Workshop in Biostatistics

DATE: January 28, 2016
TIME: 1:30 - 3:00 pm
LOCATION: Medical School Office Building, Rm x303
TITLE: Harnessing the unseen for next generation population genomics and epigenomics
SPEAKER: James Zou
Microsoft Research New England and MIT, MA      



Sequencing of large human populations has the potential to transform disease diagnosis and treatment. In order to harness the full power of this data avalanche, it is crucial to model and leverage the information and covariates that we do not see. I will illustrate this concept with examples from genomics and epigenomics. I will first discuss a close collaboration with the largest exome sequencing consortium (ExAC), where we have aggregated high-quality protein coding sequences (exomes) of 60K healthy individuals. Even with this large dataset, we can identify only a small fraction of the potentially harmful mutations that exist in the human population, because most of these variants are very rare. We developed a new algorithm that leverages the sequenced individuals to accurately infer statistical properties of the unseen genetic variation. This approach has strong mathematical guarantees and provides a unified framework to quantify the natural selection acting on our genome, annotate disease variants, and predict the discovery rate of future sequencing projects.
If time allows, I will describe complementary work to identify changes in the packing and chemical modifications of DNA across individuals—i.e., epigenomic variation—that are associated with diseases. This work requires flexible models of unseen covariates, especially of cell-type composition, to make valid statistical estimation.

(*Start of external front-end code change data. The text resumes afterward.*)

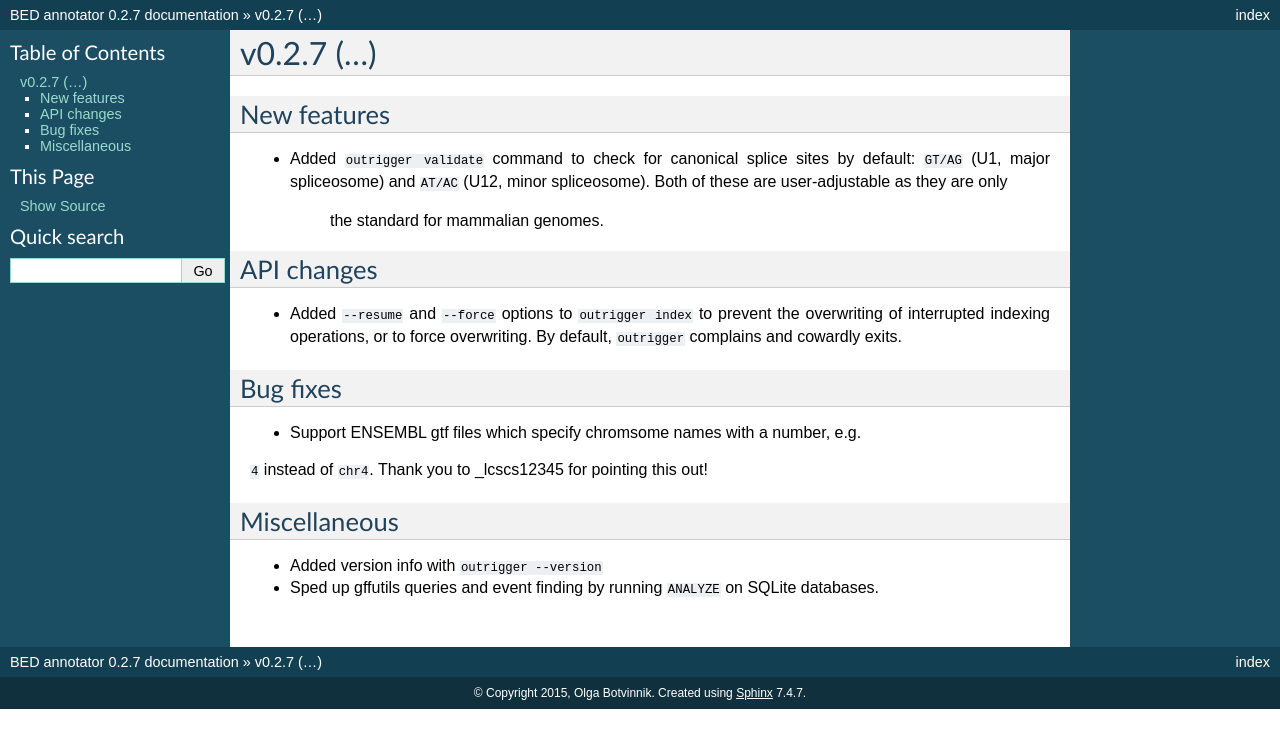
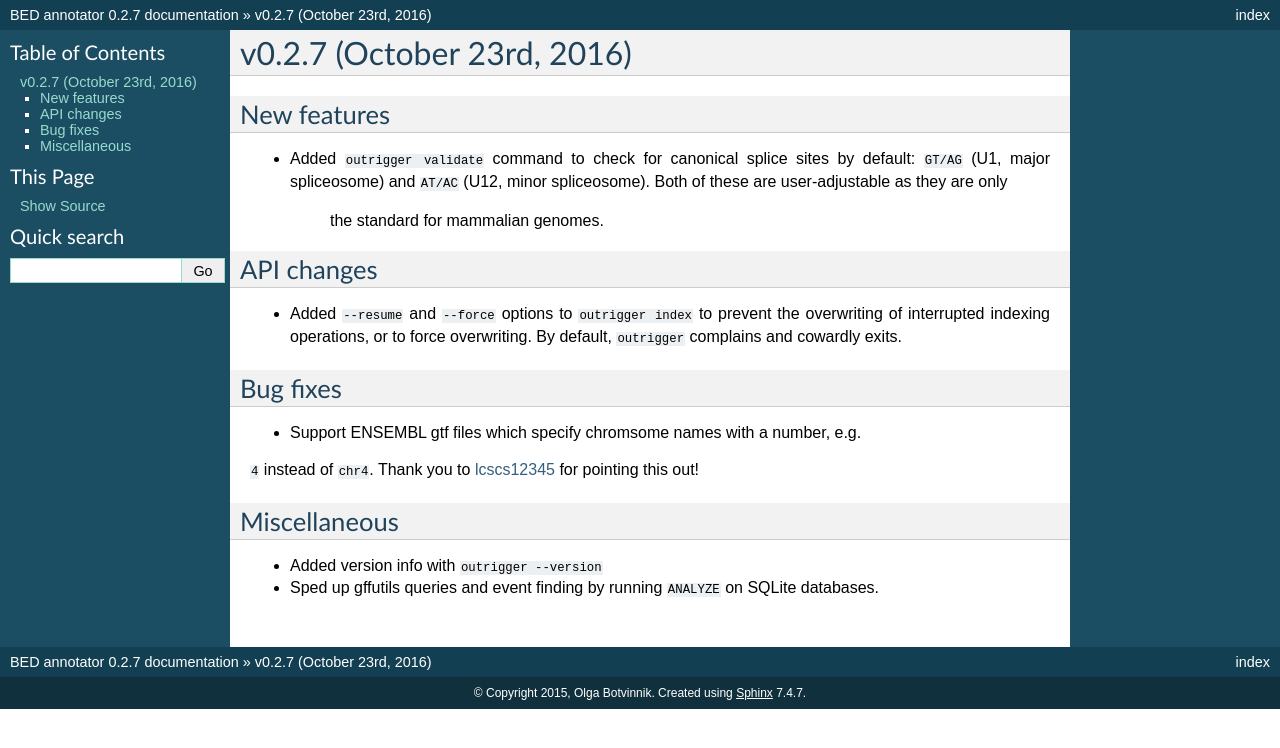
Before and after one commit to YeoLab/outrigger, a Sphinx documentation site: the page built from docs/releases/v0.2.7.rst, in a window 1280 px wide. Shown: the top 748 px of the page. Built offline with Sphinx 7.4.7, drawn with Linux system fonts in a browser that asks for light colours; pages that are not in the unit, such as notebooks, are missing from menus.

Commit message:
Add date and fix link

```diff
--- a/docs/releases/v0.2.7.rst
+++ b/docs/releases/v0.2.7.rst
@@ -1,4 +1,4 @@
-v0.2.7 (...)
+v0.2.7 (October 23rd, 2016)
 ------------
 
 
@@ -21,7 +21,7 @@ Bug fixes
 ~~~~~~~~~
 
 - Support ENSEMBL gtf files which specify chromsome names with a number, e.g.
-``4`` instead of ``chr4``. Thank you to _lcscs12345 for pointing this out!
+``4`` instead of ``chr4``. Thank you to lcscs12345_ for pointing this out!
 
 Miscellaneous
 ~~~~~~~~~~~~~
@@ -31,4 +31,4 @@ Miscellaneous
   databases.
 
 
-.. lcscs12345_: https://github.com/lcscs12345
+.. _lcscs12345: https://github.com/lcscs12345
```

Joint work with Greg Valiant, Paul Valiant, Daniel MacArthur and Jennifer Listgarten.

Suggested readings:

Zou, et al. (2015)  Quantifying the unobserved protein-coding variants in human populations provides a roadmap for large-scale sequencing projects.   BioRxiv, Cold Spring Harbor Laboratory.

Zout, et al. Epigenome-wide association studies without the need for cell-type composition.  Nature Methods 11, 309-311 (2014).